On the road, summer 2014
Tending plants beside Sarah Staton's 'Steve', Folkestone Triennial, 2014 Image: Sheila McGregor
Sheila McGregor looks back at a busy summer 'on the road', meeting our members and seeing some great art too
It’s been a summer of roadshows for Axisweb, starting with a lively session at Chapter in Cardiff in May and ending this week with a trip to the Folkestone Triennial in the company of artists from the Blue Monkey Network in Eastbourne and the Folkestone Fringe. We wanted to meet our members, share our organisational expertise and see some great art. On all those counts, I’d say the roadshows have fulfilled their original aim.
Tom Morton and Louisa Buck tackled the ‘problem’ of the artist’s statement at our Chapter and Chisenhale roadshows in May and June respectively, with charm, rigour and a certain amount of levity too. For let’s face it, the artist’s statement is in a literary category all of its own.

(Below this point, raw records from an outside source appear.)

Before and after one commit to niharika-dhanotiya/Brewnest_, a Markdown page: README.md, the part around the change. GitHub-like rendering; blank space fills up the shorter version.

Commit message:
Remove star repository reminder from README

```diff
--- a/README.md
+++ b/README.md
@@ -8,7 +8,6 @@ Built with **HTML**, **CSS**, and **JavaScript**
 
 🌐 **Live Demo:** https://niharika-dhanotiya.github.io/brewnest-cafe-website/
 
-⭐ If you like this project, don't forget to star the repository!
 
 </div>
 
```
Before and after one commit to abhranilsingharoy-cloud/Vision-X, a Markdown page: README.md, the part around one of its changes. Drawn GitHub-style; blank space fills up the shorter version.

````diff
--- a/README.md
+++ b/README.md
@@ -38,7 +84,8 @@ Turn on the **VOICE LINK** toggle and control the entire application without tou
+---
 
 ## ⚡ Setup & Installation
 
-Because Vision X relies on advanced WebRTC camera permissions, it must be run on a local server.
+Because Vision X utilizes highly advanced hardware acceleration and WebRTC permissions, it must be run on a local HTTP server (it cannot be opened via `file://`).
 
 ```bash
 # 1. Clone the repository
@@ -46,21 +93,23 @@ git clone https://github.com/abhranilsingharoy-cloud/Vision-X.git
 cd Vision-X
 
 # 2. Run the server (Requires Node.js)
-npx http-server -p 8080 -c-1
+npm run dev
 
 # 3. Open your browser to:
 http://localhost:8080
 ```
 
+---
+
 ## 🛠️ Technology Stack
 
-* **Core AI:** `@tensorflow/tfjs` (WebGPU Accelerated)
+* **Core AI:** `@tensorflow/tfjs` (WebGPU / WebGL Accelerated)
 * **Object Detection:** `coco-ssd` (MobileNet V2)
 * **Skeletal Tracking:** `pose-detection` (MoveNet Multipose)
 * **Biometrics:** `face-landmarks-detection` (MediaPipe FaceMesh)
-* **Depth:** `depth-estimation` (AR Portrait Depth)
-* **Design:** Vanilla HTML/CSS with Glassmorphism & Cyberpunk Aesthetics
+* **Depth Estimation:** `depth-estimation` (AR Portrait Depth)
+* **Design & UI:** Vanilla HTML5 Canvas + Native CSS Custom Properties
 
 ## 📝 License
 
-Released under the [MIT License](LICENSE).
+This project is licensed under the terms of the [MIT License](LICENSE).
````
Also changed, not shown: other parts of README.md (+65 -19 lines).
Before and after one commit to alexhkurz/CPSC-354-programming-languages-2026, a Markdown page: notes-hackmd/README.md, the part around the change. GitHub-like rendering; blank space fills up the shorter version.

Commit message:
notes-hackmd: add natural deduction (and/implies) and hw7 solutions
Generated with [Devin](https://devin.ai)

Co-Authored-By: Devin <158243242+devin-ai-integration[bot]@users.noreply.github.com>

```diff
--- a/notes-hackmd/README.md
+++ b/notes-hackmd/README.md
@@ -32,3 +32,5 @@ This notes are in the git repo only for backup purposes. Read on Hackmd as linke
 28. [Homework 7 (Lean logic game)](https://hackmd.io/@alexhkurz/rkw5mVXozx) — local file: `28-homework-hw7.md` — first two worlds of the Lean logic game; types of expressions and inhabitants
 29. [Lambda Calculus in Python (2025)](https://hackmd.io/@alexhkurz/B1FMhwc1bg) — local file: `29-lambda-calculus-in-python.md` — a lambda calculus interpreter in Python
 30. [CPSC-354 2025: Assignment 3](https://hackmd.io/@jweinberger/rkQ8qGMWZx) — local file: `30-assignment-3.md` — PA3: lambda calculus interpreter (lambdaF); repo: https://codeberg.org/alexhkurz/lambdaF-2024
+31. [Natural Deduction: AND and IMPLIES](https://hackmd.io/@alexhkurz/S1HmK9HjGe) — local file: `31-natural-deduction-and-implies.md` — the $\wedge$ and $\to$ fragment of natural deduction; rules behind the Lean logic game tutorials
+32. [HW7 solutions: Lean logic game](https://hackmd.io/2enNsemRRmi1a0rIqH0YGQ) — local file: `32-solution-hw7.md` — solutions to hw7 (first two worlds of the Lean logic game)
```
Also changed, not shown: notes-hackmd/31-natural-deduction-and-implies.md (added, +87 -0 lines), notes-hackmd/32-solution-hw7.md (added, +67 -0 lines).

How do you write a good one? How many words is enough? What stock expressions are calculated to make the reader grind their teeth (to use a stock expression)? How do you convey the essence of your work without over-simplifying it?
Several artists had volunteered their statements for collective scrutiny. After the event, they went home and did some intensive re-writing. “ OK Tom Morton & @axisweb”, tweeted Judith Alder triumphantly, “after v useful critique of artists’ statements #ontheroad yesterday my new version is here!”

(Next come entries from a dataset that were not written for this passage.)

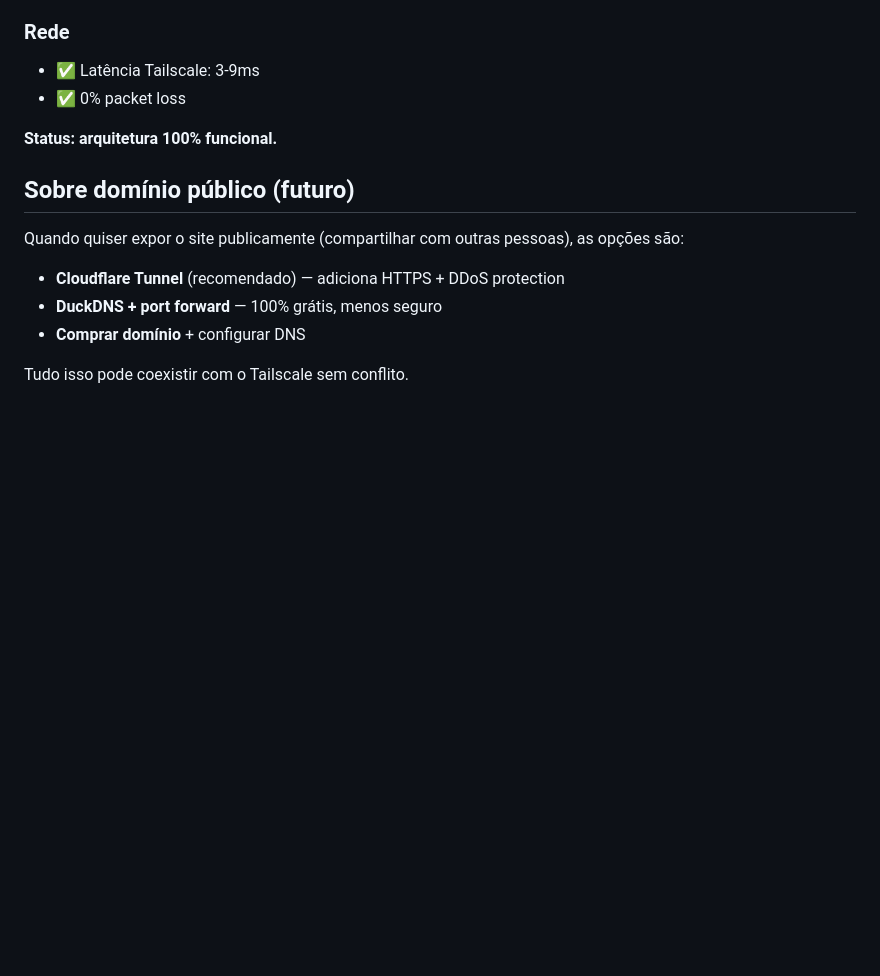
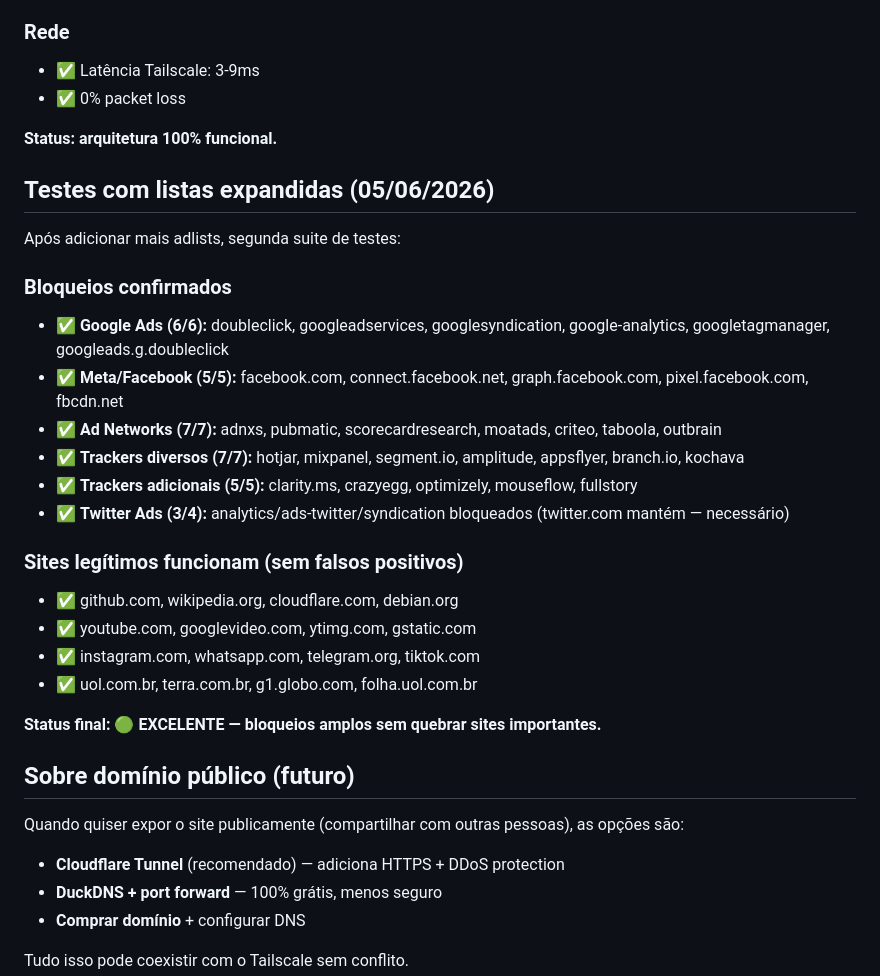
Before and after one commit to biancacavsch/a-place-of-my-own, a Markdown page: ACESSO.md, the part around the change. Rendered like a GitHub page; blank space fills up the shorter version.

Commit message:
Adiciona resultados da suite de testes com listas expandidas

```diff
--- a/ACESSO.md
+++ b/ACESSO.md
@@ -146,6 +146,26 @@ Suite completa de testes via Tailscale executada em 05/06/2026:
 
 **Status: arquitetura 100% funcional.**
 
+## Testes com listas expandidas (05/06/2026)
+
+Após adicionar mais adlists, segunda suite de testes:
+
+### Bloqueios confirmados
+- ✅ **Google Ads (6/6):** doubleclick, googleadservices, googlesyndication, google-analytics, googletagmanager, googleads.g.doubleclick
+- ✅ **Meta/Facebook (5/5):** facebook.com, connect.facebook.net, graph.facebook.com, pixel.facebook.com, fbcdn.net
+- ✅ **Ad Networks (7/7):** adnxs, pubmatic, scorecardresearch, moatads, criteo, taboola, outbrain
+- ✅ **Trackers diversos (7/7):** hotjar, mixpanel, segment.io, amplitude, appsflyer, branch.io, kochava
+- ✅ **Trackers adicionais (5/5):** clarity.ms, crazyegg, optimizely, mouseflow, fullstory
+- ✅ **Twitter Ads (3/4):** analytics/ads-twitter/syndication bloqueados (twitter.com mantém — necessário)
+
+### Sites legítimos funcionam (sem falsos positivos)
+- ✅ github.com, wikipedia.org, cloudflare.com, debian.org
+- ✅ youtube.com, googlevideo.com, ytimg.com, gstatic.com
+- ✅ instagram.com, whatsapp.com, telegram.org, tiktok.com
+- ✅ uol.com.br, terra.com.br, g1.globo.com, folha.uol.com.br
+
+**Status final: 🟢 EXCELENTE — bloqueios amplos sem quebrar sites importantes.**
+
 ## Sobre domínio público (futuro)
 
 Quando quiser expor o site publicamente (compartilhar com outras pessoas), as opções são:
```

At the beautiful Mostyn in Llandudno in September we heard from artist Emily Speed and digital expert James Smith about how artists and curators are using the web to create, curate and disseminate new art and engage with audiences.

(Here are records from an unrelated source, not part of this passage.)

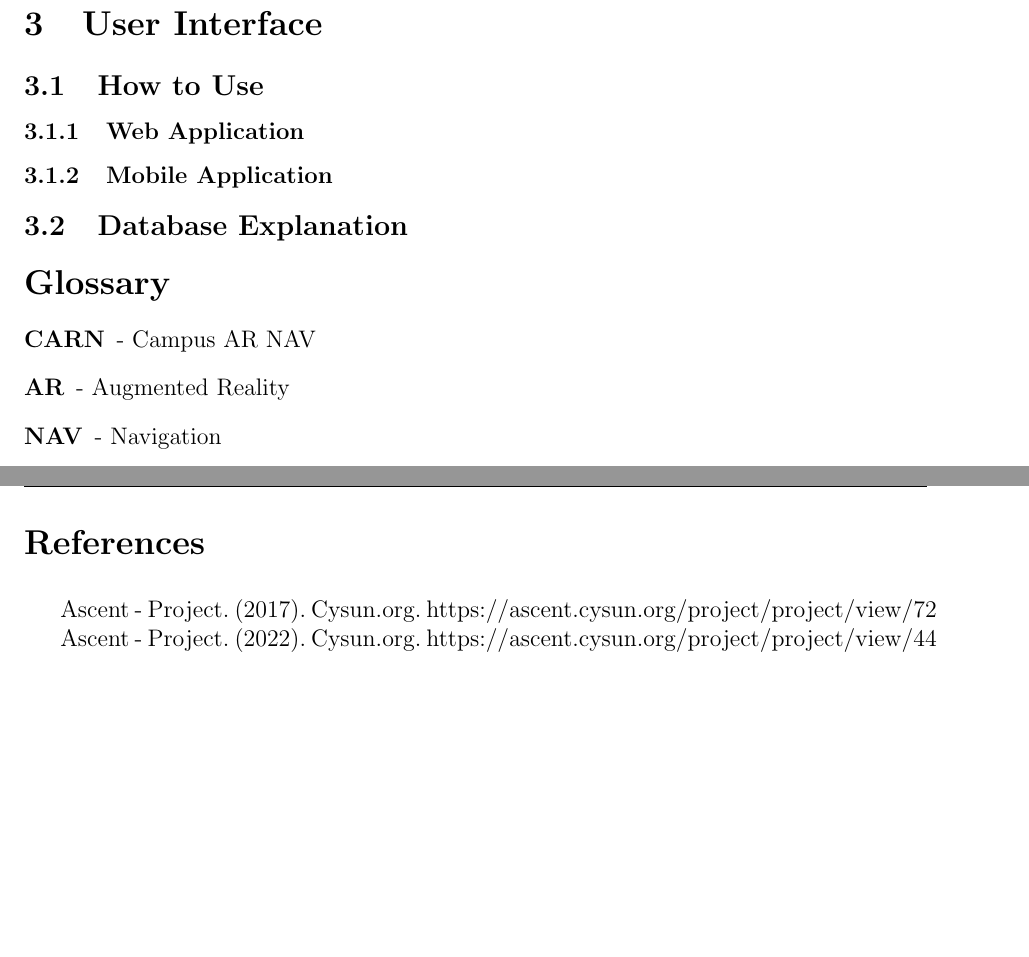
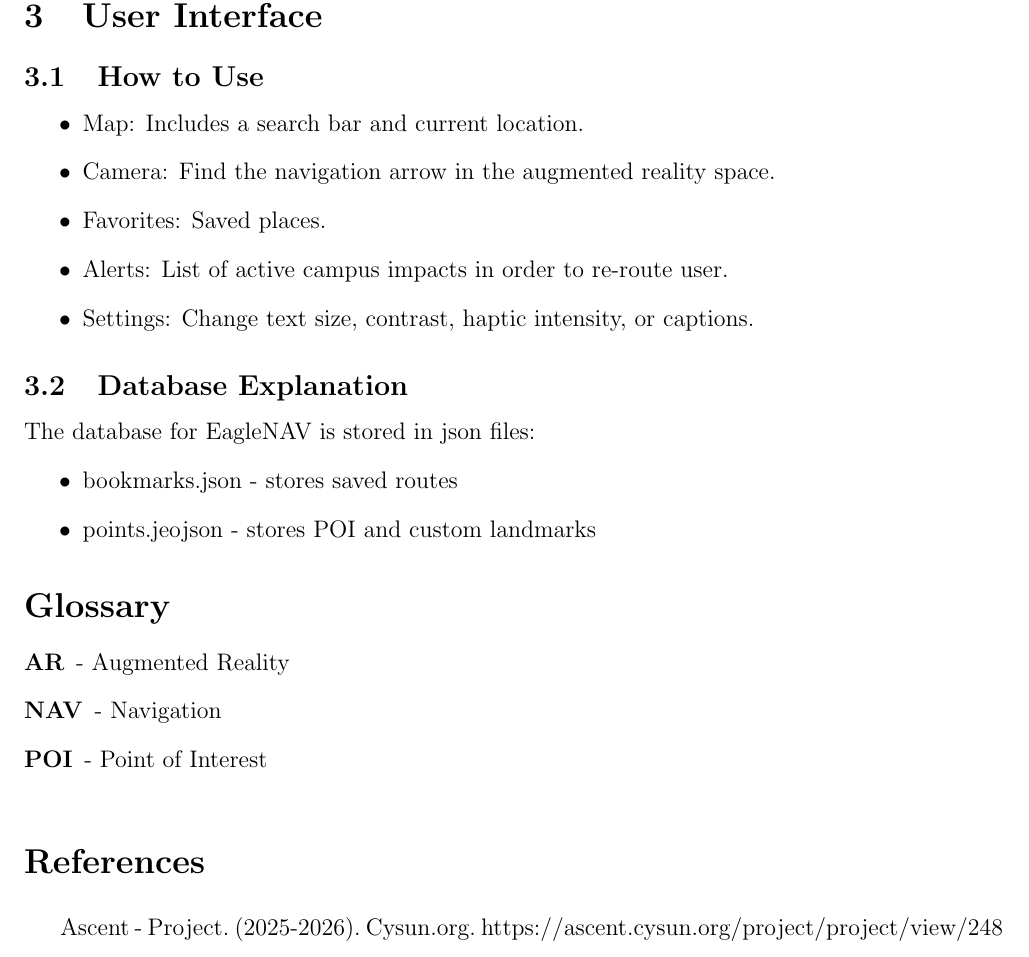
Before and after one commit to jee-saroca/CS3338-final-project, a LaTeX document (docs/Software_Design_Document/SDD.tex): two parts of pages 5 and 6 of 6 before the commit and part of page 5 of 5 after it, the two joined at a grey line, cut so that both start at the same text, the shorter picture padded with empty space. Compiled offline with pdfLaTeX.

Commit message:
Fixed SDD v1

```diff
--- a/docs/Software_Design_Document/SDD.tex
+++ b/docs/Software_Design_Document/SDD.tex
@@ -5,8 +5,9 @@
 \usepackage{titling}
 
 \geometry{a4paper, margin=1in}
+\graphicspath{ {../../assets/SDD_images/} }
 
-\title{Campus AR NAV\\
+\title{EagleNAV\\
 Software Design Document}
 \author{
 	Taiten McKiver\\
@@ -22,7 +23,7 @@ Software Design Document}
 \setlength{\droptitle}{6cm}
 
 \pagestyle{fancy}
-\fancyhead[L]{Campus AR NAV SDD}
+\fancyhead[L]{EagleNAV SDD}
 \fancyhead[R]{Page \thepage}
 \fancyfoot[C]{}
 
@@ -93,14 +100,21 @@ See the glossary section for definitions of terms, acronyms, and abbreviations u
-\subsubsection{Web Application}
-
-\subsubsection{Mobile Application}
-
+\begin{itemize}
+	\item Map: Includes a search bar and current location.
+	\item Camera: Find the navigation arrow in the augmented reality space.
+	\item Favorites: Saved places.
+	\item Alerts: List of active campus impacts in order to re-route user.
+	\item Settings: Change text size, contrast, haptic intensity, or captions.
+\end{itemize}
 \subsection{Database Explanation}
-
+The database for EagleNAV is stored in json files:
+\begin{itemize}
+	\item bookmarks.json - stores saved routes
+	\item points.jeojson - stores POI and custom landmarks
+\end{itemize}
 
 \section*{Glossary}
 \addcontentsline{toc}{section}{Glossary}
 \begin{description}
-    \item[\textbf{CARN}] - Campus AR NAV
     \item[\textbf{AR}] - Augmented Reality
     \item[\textbf{NAV}] - Navigation
+    \item[\textbf{POI}] - Point of Interest
 \end{description}
@@ -108,8 +121,7 @@ See the glossary section for definitions of terms, acronyms, and abbreviations u
 
 \addcontentsline{toc}{section}{References}
 \begin{thebibliography}{9}
-     Ascent - Project. (2017). Cysun.org. https://ascent.cysun.org/project/project/view/72
-     Ascent - Project. (2022). Cysun.org. https://ascent.cysun.org/project/project/view/44
+     Ascent - Project. (2025-2026). Cysun.org. https://ascent.cysun.org/project/project/view/248
 \end{thebibliography}
 
 \end{document}
```
Also changed, not shown: docs/Software_Design_Document/SDD.pdf, docs/Software_Design_Document/SDD.tex (33 more changed lines).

For Emily it all began with her desire to talk openly about the issue of never getting paid or at any rate never getting paid enough for the time and effort she had invested in making work or running activities. Her talk touched on the many ways in which artists have used the web as a vehicle for political activism, from her own Artists Talking blog on a-n to crowdfunding campaigns and the online agitprop of groupings like The Precarious Workers’ Brigade.
James runs this is tomorrow, a growing global archive of contemporary art which has recently begun to to broadcast UK artworld events. His talk explored some of the more esoteric highways and byways of art production and curation on the internet, including established platforms like or-bits.com and newcomers such as open your kimono. For many, I suspect, this was excitingly uncharted territory.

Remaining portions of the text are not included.